- _Aim of the exercise_
Print each entry again exactly as written, and keep the pictures out.
################
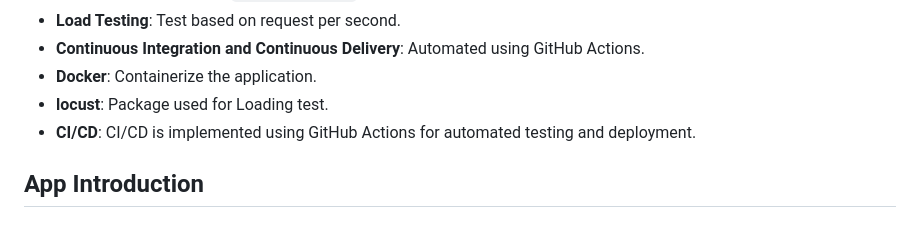
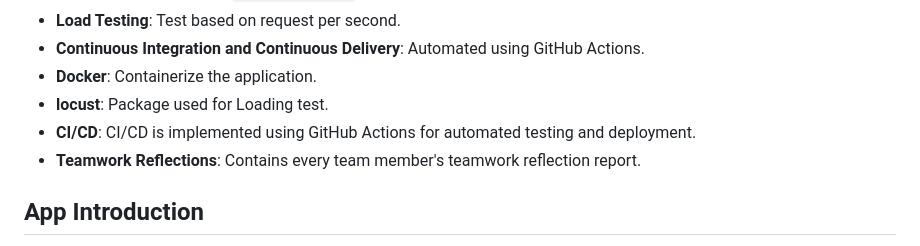
Before and after one commit to jaxonyue/DE-Group-Project, a Markdown page: README.md, the part around the change. Drawn GitHub-style.

```diff
--- a/README.md
+++ b/README.md
@@ -49,6 +49,7 @@ The Overall Archetecture of our final project is shown as below:
 - **Docker**: Containerize the application.
 - **locust**: Package used for Loading test.
 - **CI/CD**: CI/CD is implemented using GitHub Actions for automated testing and deployment.
+- **Teamwork Reflections**: Contains every team member's teamwork reflection report.
 
 ## App Introduction
 - This app is a simple web app that can provide you a table with wage information and a line graph about the wage growth of the selected country. It includes following features:
```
################
- _Answer to the problem_
Before and after one commit to jaxonyue/DE-Group-Project, a Markdown page: README.md, the part around the change. Drawn GitHub-style.

```diff
--- a/README.md
+++ b/README.md
@@ -49,6 +49,7 @@ The Overall Archetecture of our final project is shown as below:
 - **Docker**: Containerize the application.
 - **locust**: Package used for Loading test.
 - **CI/CD**: CI/CD is implemented using GitHub Actions for automated testing and deployment.
+- **Teamwork Reflections**: Contains every team member's teamwork reflection report.
 
 ## App Introduction
 - This app is a simple web app that can provide you a table with wage information and a line graph about the wage growth of the selected country. It includes following features:
```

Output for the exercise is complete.